**Material for this task**
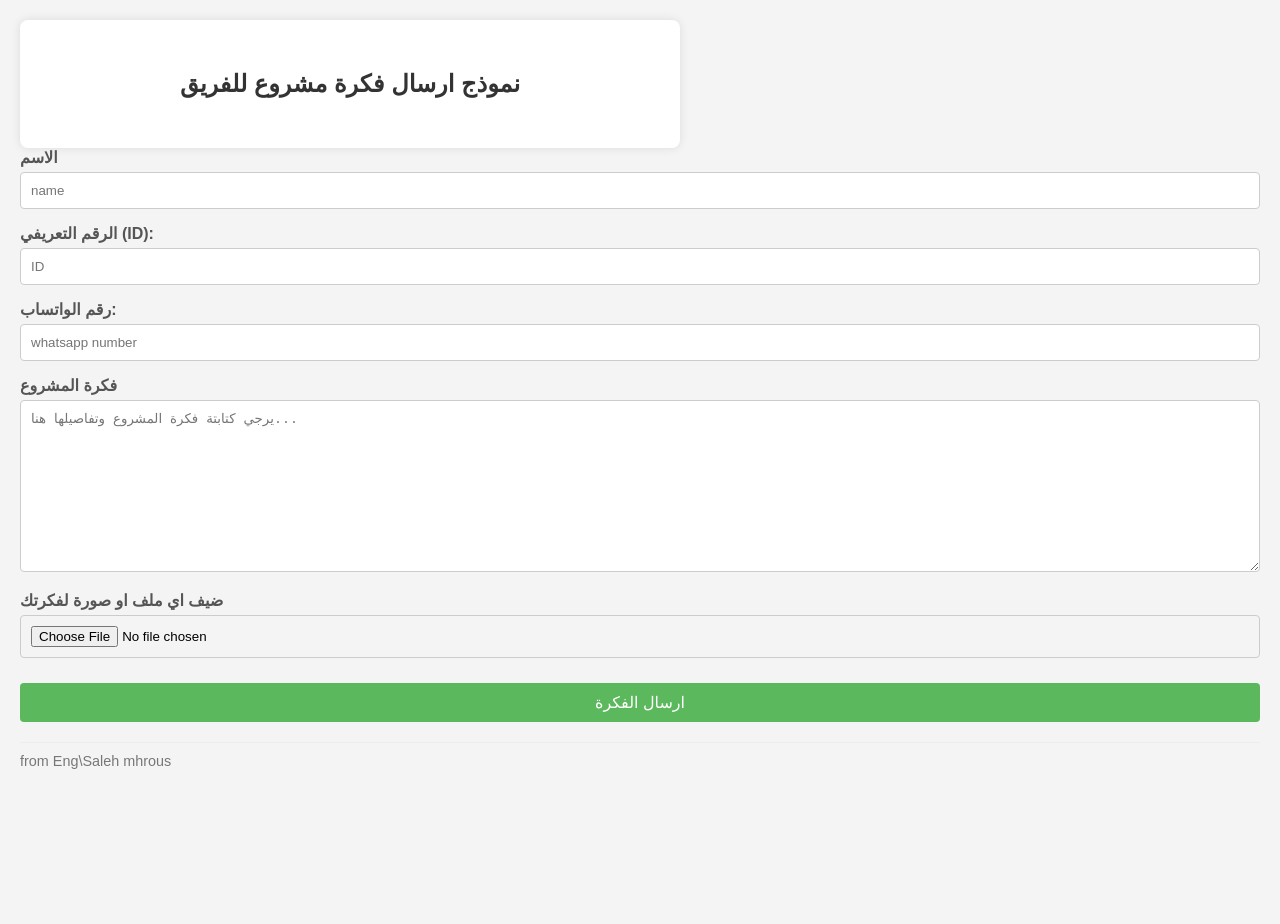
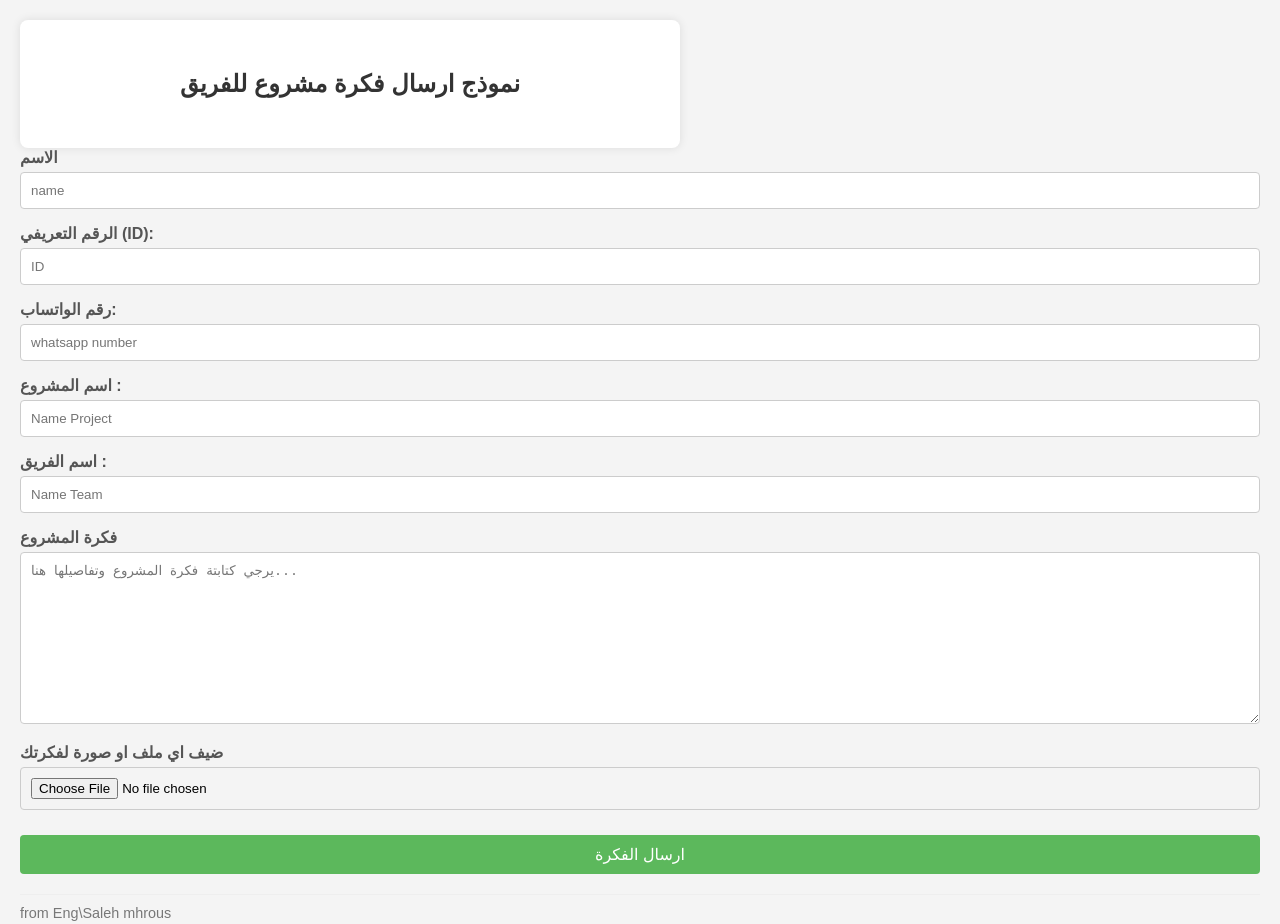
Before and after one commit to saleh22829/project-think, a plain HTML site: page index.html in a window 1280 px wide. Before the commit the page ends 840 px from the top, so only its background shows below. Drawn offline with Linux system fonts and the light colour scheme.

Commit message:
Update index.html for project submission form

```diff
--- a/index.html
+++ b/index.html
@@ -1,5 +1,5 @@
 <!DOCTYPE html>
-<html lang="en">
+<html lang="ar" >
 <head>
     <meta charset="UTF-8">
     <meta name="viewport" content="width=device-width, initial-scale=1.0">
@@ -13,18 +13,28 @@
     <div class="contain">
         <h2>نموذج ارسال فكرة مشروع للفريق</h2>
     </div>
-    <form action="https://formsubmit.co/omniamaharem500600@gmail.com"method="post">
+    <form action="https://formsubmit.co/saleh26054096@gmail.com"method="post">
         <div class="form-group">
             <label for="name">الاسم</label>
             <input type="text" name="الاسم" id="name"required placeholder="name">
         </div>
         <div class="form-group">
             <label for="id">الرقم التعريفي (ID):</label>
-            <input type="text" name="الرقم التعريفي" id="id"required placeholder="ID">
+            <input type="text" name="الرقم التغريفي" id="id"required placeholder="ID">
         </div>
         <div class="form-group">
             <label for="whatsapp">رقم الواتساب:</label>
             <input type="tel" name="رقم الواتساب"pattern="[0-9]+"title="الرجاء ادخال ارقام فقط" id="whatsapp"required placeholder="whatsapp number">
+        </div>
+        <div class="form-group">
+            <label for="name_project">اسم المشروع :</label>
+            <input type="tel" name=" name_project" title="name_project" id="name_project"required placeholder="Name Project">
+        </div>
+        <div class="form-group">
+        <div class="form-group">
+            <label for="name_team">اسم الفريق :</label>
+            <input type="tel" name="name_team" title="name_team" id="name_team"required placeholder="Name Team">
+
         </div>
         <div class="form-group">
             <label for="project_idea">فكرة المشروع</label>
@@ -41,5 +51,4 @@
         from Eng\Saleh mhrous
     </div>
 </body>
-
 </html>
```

**Your assignment**
All of the data above needs to be retyped exactly, with the pictures removed.

**Expected answer**
Before and after one commit to saleh22829/project-think, a plain HTML site: page index.html in a window 1280 px wide. Before the commit the page ends 840 px from the top, so only its background shows below. Drawn offline with Linux system fonts and the light colour scheme.

Commit message:
Update index.html for project submission form

```diff
--- a/index.html
+++ b/index.html
@@ -1,5 +1,5 @@
 <!DOCTYPE html>
-<html lang="en">
+<html lang="ar" >
 <head>
     <meta charset="UTF-8">
     <meta name="viewport" content="width=device-width, initial-scale=1.0">
@@ -13,18 +13,28 @@
     <div class="contain">
         <h2>نموذج ارسال فكرة مشروع للفريق</h2>
     </div>
-    <form action="https://formsubmit.co/omniamaharem500600@gmail.com"method="post">
+    <form action="https://formsubmit.co/saleh26054096@gmail.com"method="post">
         <div class="form-group">
             <label for="name">الاسم</label>
             <input type="text" name="الاسم" id="name"required placeholder="name">
         </div>
         <div class="form-group">
             <label for="id">الرقم التعريفي (ID):</label>
-            <input type="text" name="الرقم التعريفي" id="id"required placeholder="ID">
+            <input type="text" name="الرقم التغريفي" id="id"required placeholder="ID">
         </div>
         <div class="form-group">
             <label for="whatsapp">رقم الواتساب:</label>
             <input type="tel" name="رقم الواتساب"pattern="[0-9]+"title="الرجاء ادخال ارقام فقط" id="whatsapp"required placeholder="whatsapp number">
+        </div>
+        <div class="form-group">
+            <label for="name_project">اسم المشروع :</label>
+            <input type="tel" name=" name_project" title="name_project" id="name_project"required placeholder="Name Project">
+        </div>
+        <div class="form-group">
+        <div class="form-group">
+            <label for="name_team">اسم الفريق :</label>
+            <input type="tel" name="name_team" title="name_team" id="name_team"required placeholder="Name Team">
+
         </div>
         <div class="form-group">
             <label for="project_idea">فكرة المشروع</label>
@@ -41,5 +51,4 @@
         from Eng\Saleh mhrous
     </div>
 </body>
-
 </html>
```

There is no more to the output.